So why are are the leaves not falling when they normally should in the fall? As I mentioned in the budburst blog a few weeks ago most plants use day length to determine when to start hardening off, and when to start cutting off the flow of water to leaves, and the flow of sugars from leaves to the stem. Cool temperatures (but not freezing) can accelerate this process as well. The timing of leaf colors is more consistent in terms of a calendar date than the timing of spring flowers. So if a severe frost occurs before the leaves have begun to turn colors then it is likely that they have not completed growing an “abscission layer” or a corky growth that cuts of the flow of liquids between the base of the leaf and the stem. So in essence the leaves were “freeze dried” to the stems.

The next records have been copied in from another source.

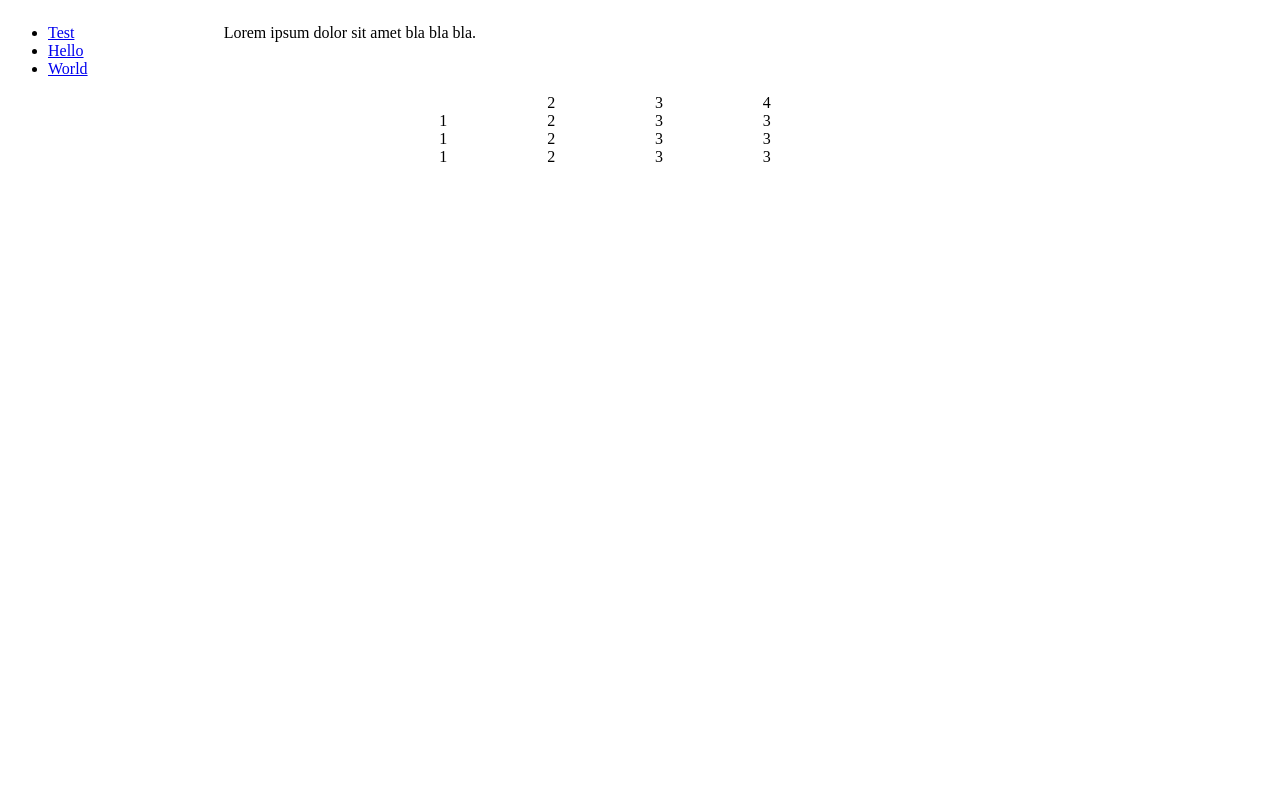
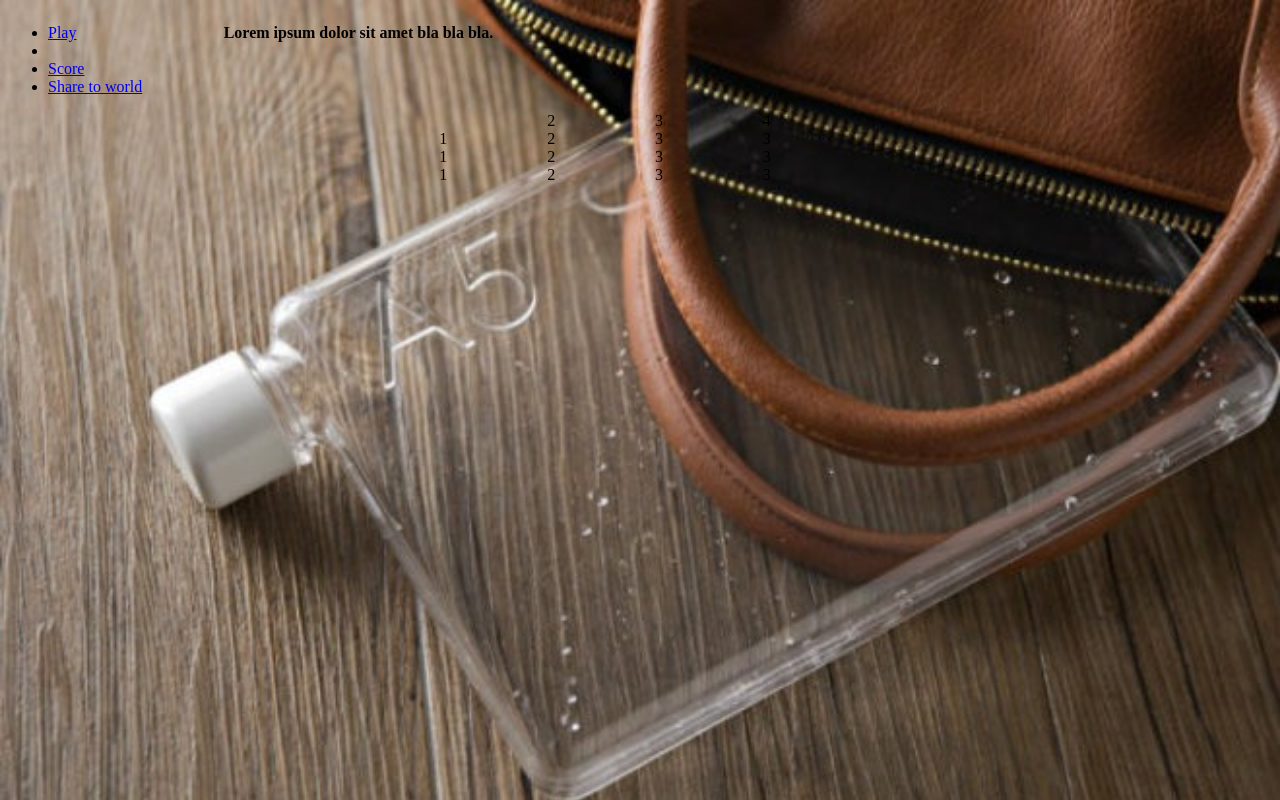
Before and after one commit to kuzua001/pie, a website: page index.html in a window 1280 px wide. Drawn offline with nearby package versions, Linux system fonts and the light colour scheme; files that its build step writes are made by us from their sources.

Commit message:
PIE-3: добавил картинки

```diff
--- a/index.html
+++ b/index.html
@@ -10,9 +10,10 @@
 			<div class="col-lg-2">
 				<nav>
 					<ul>
-						<li><a href="#">Test</a></li>
-						<li><a href="#">Hello</a></li>
-						<li><a href="#">World</a></li>
+						<li><a href="#">Play</a></li>
+						<li><a href="#"></a></li>
+						<li><a href="#">Score</a></li>
+						<li><a href="#">Share to world</a></li>
 					</ul>
 				</nav>
 			</div>
--- a/less/app.less
+++ b/less/app.less
@@ -1 +1,12 @@
 @import "grid/grid";
+
+body {
+  background: url("../img/bg.jpg") no-repeat ;
+  background-size:100%;
+  background-: ;
+  ;
+}
+
+body p {
+  font-weight: bold;
+}
```
Also changed, not shown: img/bg.jpg (added).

Now it has been several weeks since this series of killing frosts so with this warmer weather some leaves have hints of yellow or orange from the small remaining sugars that still occurred in the leaves, and have begun to finish developing an abscission layer.
A few individual paper birches, and silver maples turned colors before the frost, and they are losing their leaves close to the normal calendar date. Western larch a conifer that is deciduous is also turning colors close to its normal date, presumably because it was more hardened off when the frost occurred. But for most of our native budburst species, we now have stiff brown leaves. They will come off when we get our first hard rain or windstorm. For many of our plants in Missoula this occurred last Friday (Oct 23rd). Look for the effects of these weather events on the plants in your area, it often makes a difference in determining when your plants get to the 50% leaf fall stage. For many of us up here in Montana the Budburst Phenology season of 2009 is virtually over. It will be interesting to see how the season unfolds in more southerly places now.
In the meantime now is a good time to enter the last of your budburst observations for 2009. We are anxious to start analyzing all your data from this year. Now with three years of budburst data for many places we should have enough data to begin to see some trends. Stay tuned for further news on our results…
Photo 2. When the first heavy frost first hit on Oct 6th, a light snow occurred as well. Only the most northerly of ornamental trees were in color. Here we see sugar maple and paper birch giving the only color we saw this fall.
Photo 3. Black locust an east coast and Midwest native that is commonly planted as an ornamental in the Rocky Mountain region is one of the last trees to turn color and shed its leaves in the fall. This year most leaves turned an odd gray color, with leaves curling up in response to the severe cold. Few of them have yet lost leaves from their branches.
Photo 4. Common snowberry, usually has yellow leaves that turn in early September and persist for a month or more into the fall season. This year many have turned brown or even close to black where the frost was particularly severe and long-lasting. Notice that the leaf here that was starting to turn yellow in the center, but then had frost kill the margins of the leaf.